Multimedia Thailand Makes Efforts to Improve Conditions for Migrant Laborers

In Thailand, its not uncommon for parents to bring their children to work; one company, in-collaboration with other organizations, address safety concerns More

In Indonesia, Jihad Video Raises Concern

Video calls on Indonesians to join Islamic State of Iraq and the Levant, ISIL More

This forum has been closed.
Comments
     
There are no comments in this forum. Be first and add one

Featured Videos

Your JavaScript is turned off or you have an old version of Adobe's Flash Player. Get the latest Flash player.
In Thailand, Some Efforts to Improve Conditions For Migrant Laborersi
X
Steve Herman
August 01, 2014 6:22 PM
Thailand has been facing increasing international scrutiny as a hub of human trafficking and slave labor. Some of the kingdom’s companies are striving to improve working conditions, especially for the millions of migrant laborers from surrounding countries. VOA Correspondent Steve Herman in Bangkok takes a look at one initiative for children at construction sites
Video

Video In Thailand, Some Efforts to Improve Conditions For Migrant Laborers

Thailand has been facing increasing international scrutiny as a hub of human trafficking and slave labor. Some of the kingdom’s companies are striving to improve working conditions, especially for the millions of migrant laborers from surrounding countries. VOA Correspondent Steve Herman in Bangkok takes a look at one initiative for children at construction sites
Video

Video Public Raises its Voice on Power Plant Pollution

In the United States, proposed rules to cut pollution from the nation’s 600 coal-fired power plants are generating a heated debate. The U.S. Environmental Protection Agency, charged with writing and implementing the plan, has already received 300,000 written comments. As VOA’s Rosanne Skirble reports, another 1,600 people are lining up this week at EPA headquarters and at satellite offices around the country to give their testimony in person.
Video

Video Information War Rages Alongside Real One in Ukraine

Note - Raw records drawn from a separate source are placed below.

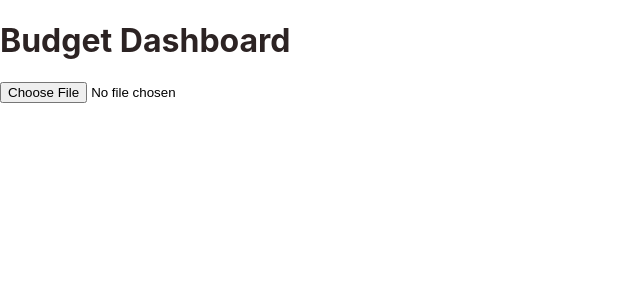
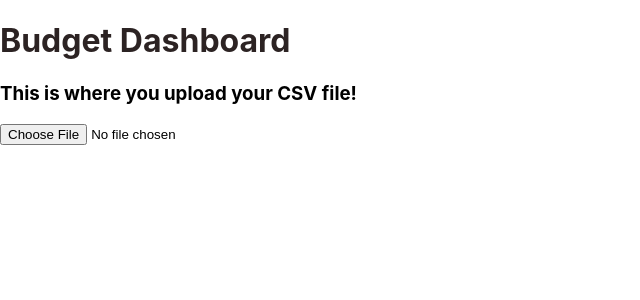
Before and after one commit to Jack64748/budgeting-frontend, a React (Create React App) app: page / in a window 1280 px wide. Shown: the top 300 px of the page, without its empty margins (0-640 px from the left). Built offline with nearby package versions, Linux system fonts and the light colour scheme.

Commit message:
added new text

```diff
--- a/src/pages/Dashboard.js
+++ b/src/pages/Dashboard.js
@@ -8,6 +8,7 @@ function Dashboard() {
   return (
     <div>
       <h1>Budget Dashboard</h1>
+      <h3>This is where you upload your CSV file!</h3>
       <FileUpload onData={setTransactions} />
       {Array.isArray(transactions) && transactions.length > 0 && (
         <div>
```
Also changed, not shown: 1 other file (tests, documents, lock files or other folders).
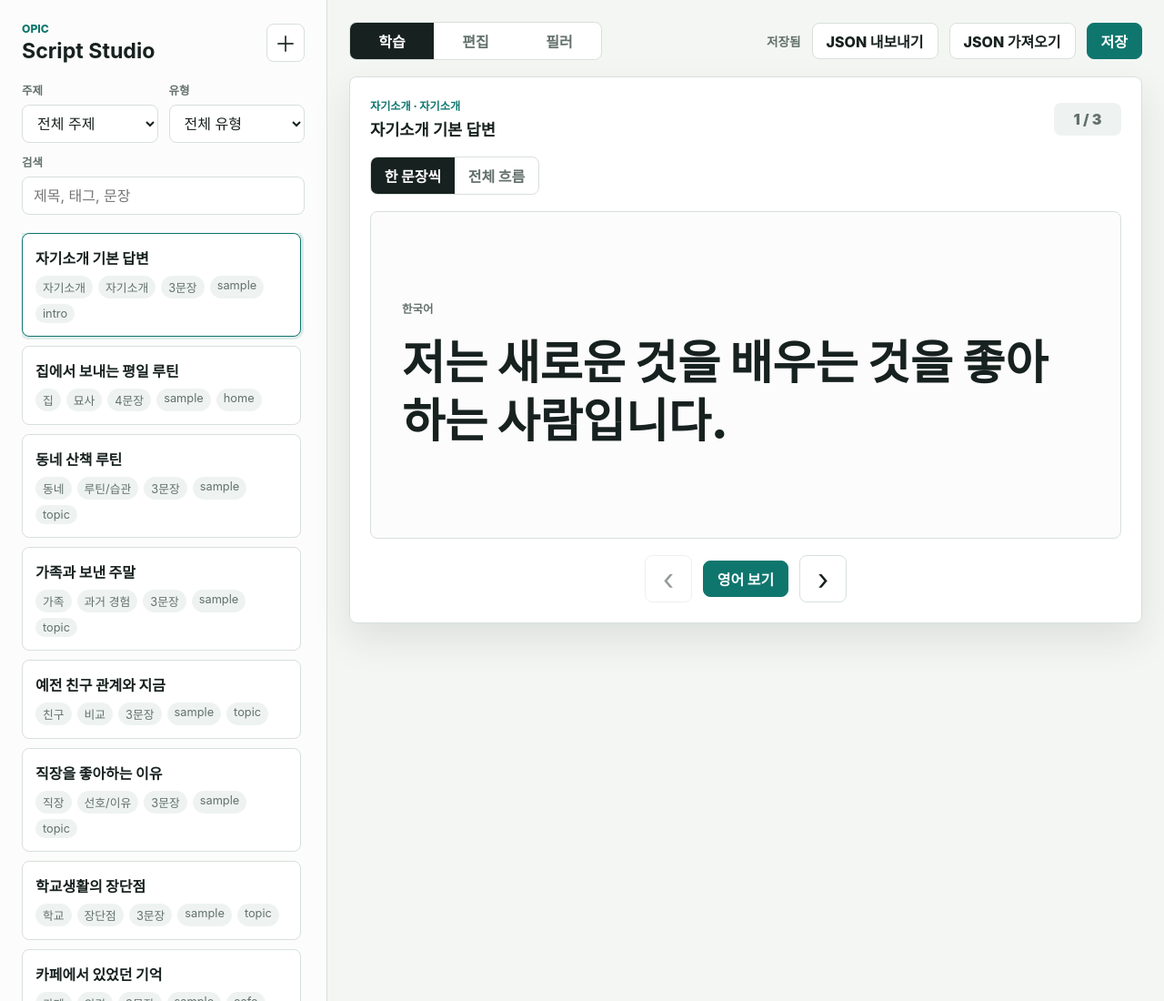
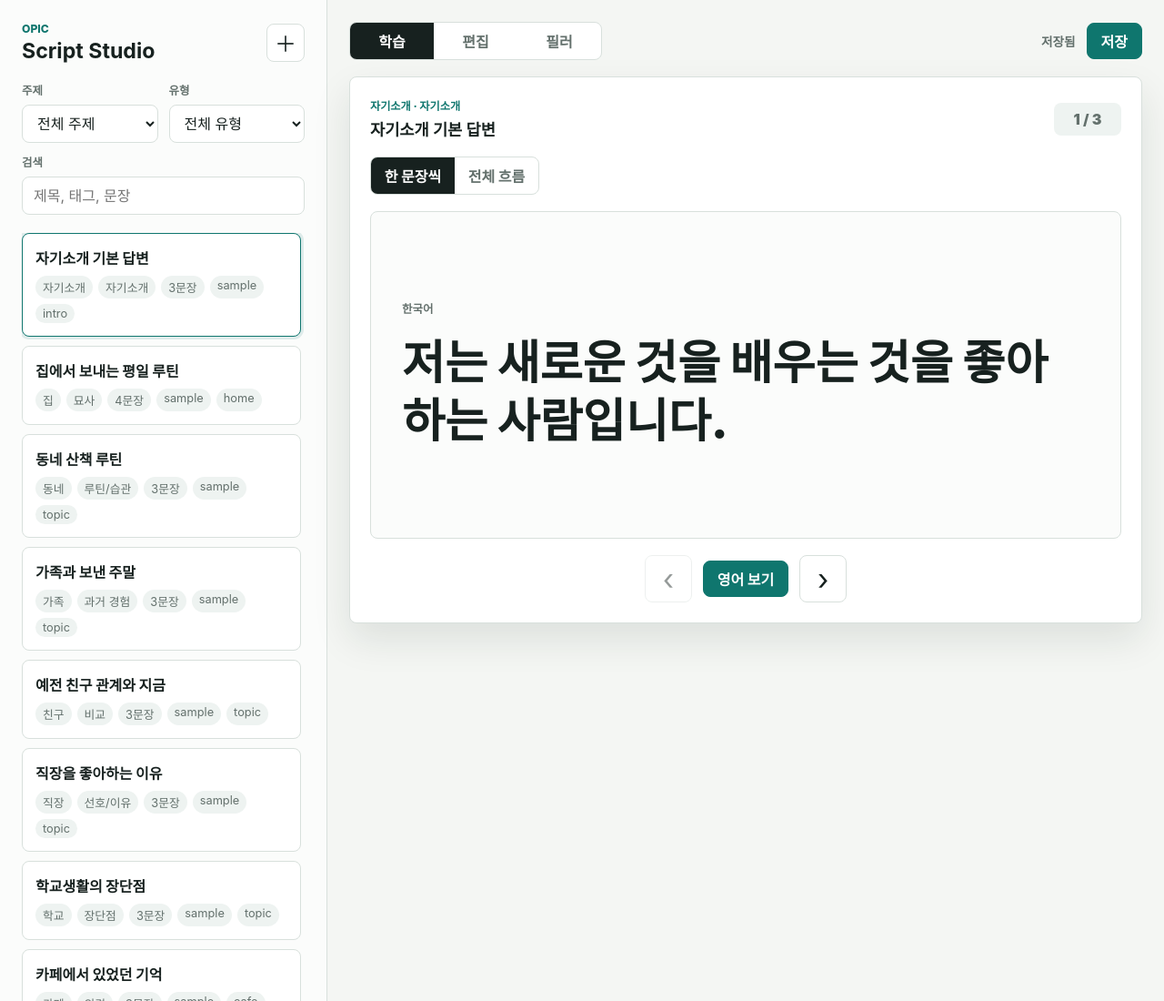
Before and after one commit to itjustcloud/opic, a website: page public/index.html in a window 1280 px wide. Shown: the top 1100 px of the page at 91% size. Drawn offline with Linux system fonts and the light colour scheme; no server answers; files whose address does not match are found by name.

Commit message:
Remove JSON transfer buttons

```diff
--- a/public/index.html
+++ b/public/index.html
@@ -46,9 +46,6 @@
           </div>
           <div class="status-row">
             <span id="saveStatus" class="save-status">저장됨</span>
-            <button id="downloadJsonButton" class="secondary-button" type="button">JSON 내보내기</button>
-            <button id="uploadJsonButton" class="secondary-button" type="button">JSON 가져오기</button>
-            <input id="jsonUploadInput" type="file" accept="application/json,.json" hidden />
             <button id="saveButton" class="primary-button" type="button">저장</button>
           </div>
         </div>
```
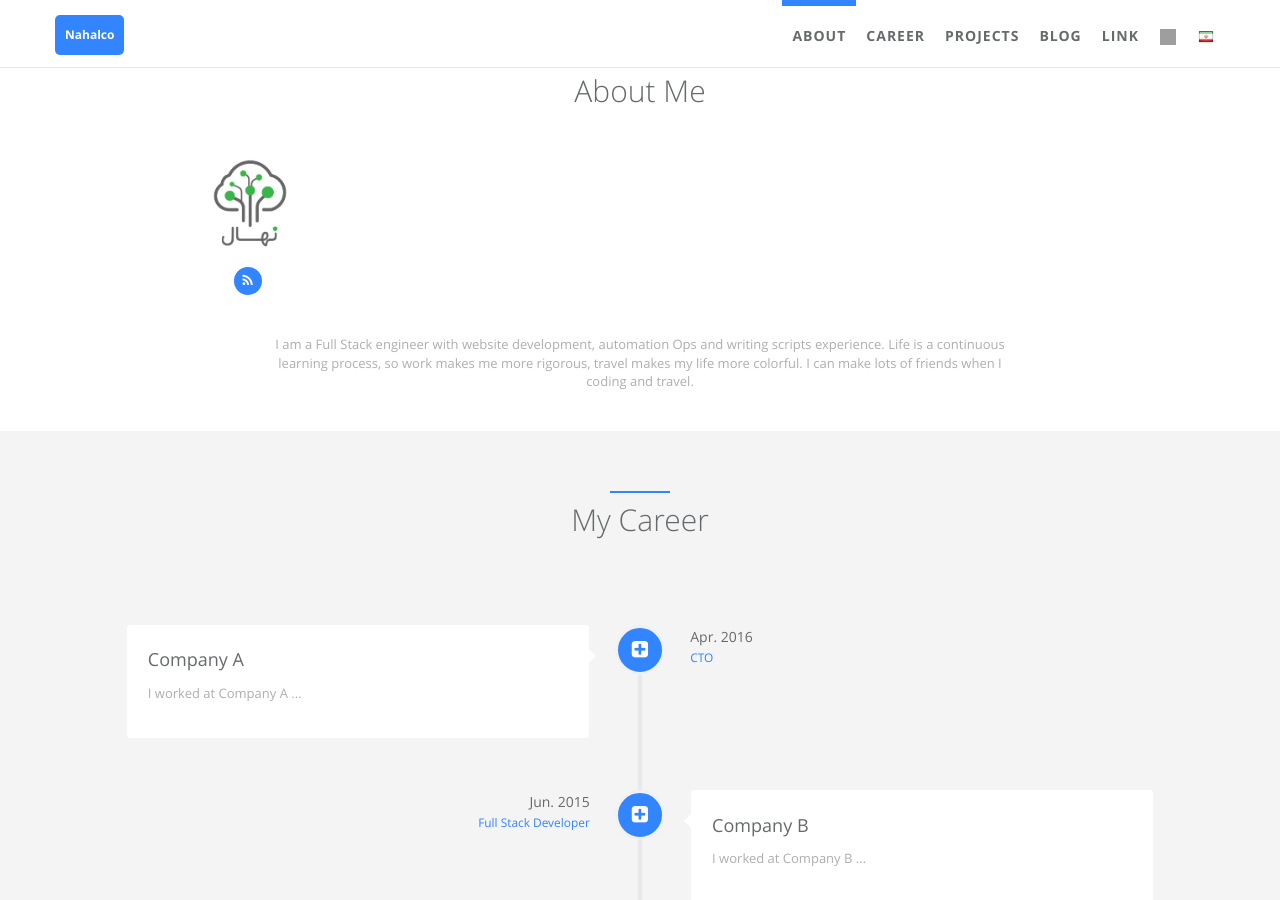
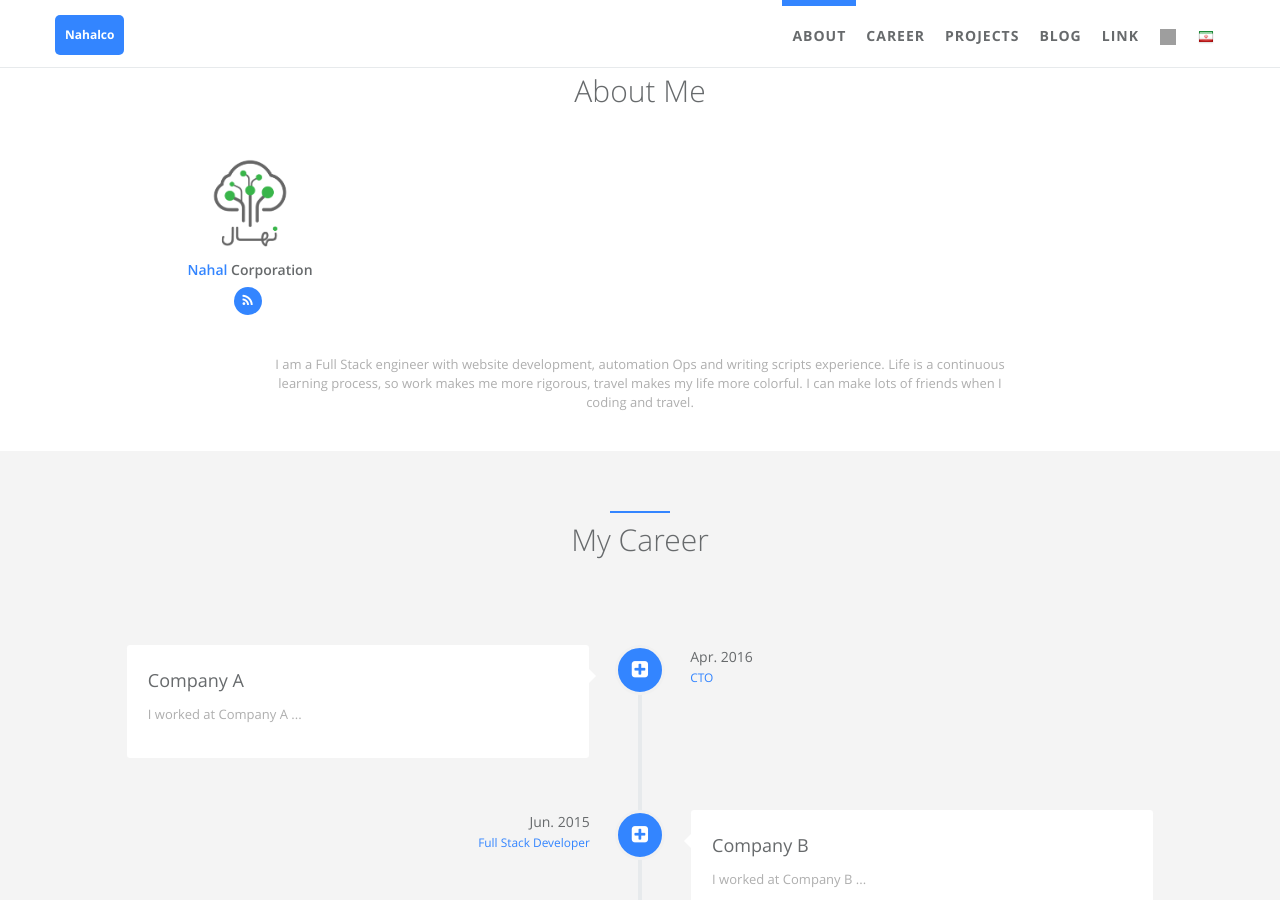
Before and after one commit to Nahalco/nahalco.github.io, a Jekyll site: the page built from index.html, in a window 1280 px wide and 900 px high, scrolled down 468 px. Built offline with Jekyll 4.4.1, drawn with Linux system fonts in a browser that asks for light colours; grey boxes are pictures that could not be loaded.

```diff
--- a/_config.yml
+++ b/_config.yml
@@ -12,7 +12,8 @@ img_path: /static/assets/img/blog  # url should be '/homepage/static/assets/img/
 encoding: utf-8
 
 author:
-  name: Nahalco
+  first_name: Nahal
+  last_name: Corporation
   avatar: static/assets/img/logo.png
 
 # other settings
```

The downing of the Malaysian airliner two weeks ago, and allegations that Russians are shelling Ukrainian troops across the border, have moved the information war swirling around the Ukrainian conflict to a new level. VOA's Al Pessin reports from Kyiv.
Video

Video When Fighting Eases, Gazans Line Up at Bakeries

When there is a lull in the conflict in Gaza, residents who have been hunkered down in their apartments rush out to stock up on food and other necessities. Probably the most important destination is the local bakery. VOA’s Scott Bobb reports from Gaza City.
Video

Video China Investigates Powerful Former Security Chief

The public in China is welcoming the Communist Party's decision to investigate one of the country's once most powerful politicians, former domestic security chief Zhou Yongkang. Analysts say the move by President Xi Jinping is not only an effort to win more support for the party, but an essential step to furthering much needed economic reforms and removing those who would stand in the way of change. VOA's Bill Ide has more from Beijing.
Video

Video US-Funded Program Offers Honduran Children Alternative to Illegal Immigration

President Obama and Central American leaders recently agreed to come up with a plan to address poverty and crime in the region that is fueling the surge of young migrants trying to illegally enter the United States. VOA’s Brian Padden looks at one such program in Honduras - funded in part by the United States - which gives street kids not only food and safety but a chance for a better life without, crossing the border.
Video

Video 'Fab Lab' Igniting Revolution in Kenya

The University of Nairobi’s Science and Technology Park is banking on 3-D prototyping to spark a manufacturing revolution in the country. Lenny Ruvaga has more for from Nairobi's so-called “FabLab” for VOA.
Video

Video Immigrant Influx on Texas Border Heats Up Political Debate

Immigrants from Central America continue to cross the U.S.-Mexico border in south Texas, seeking asylum in the United States, as officials grapple with ways to deal with the problem and provide shelter for thousands of minors among the illegal border crossers. As VOA's Greg Flakus reports from Houston, the issue is complicated by internal U.S. politics and U.S. relations with the troubled nations that immigrants are fleeing.

AppleAndroid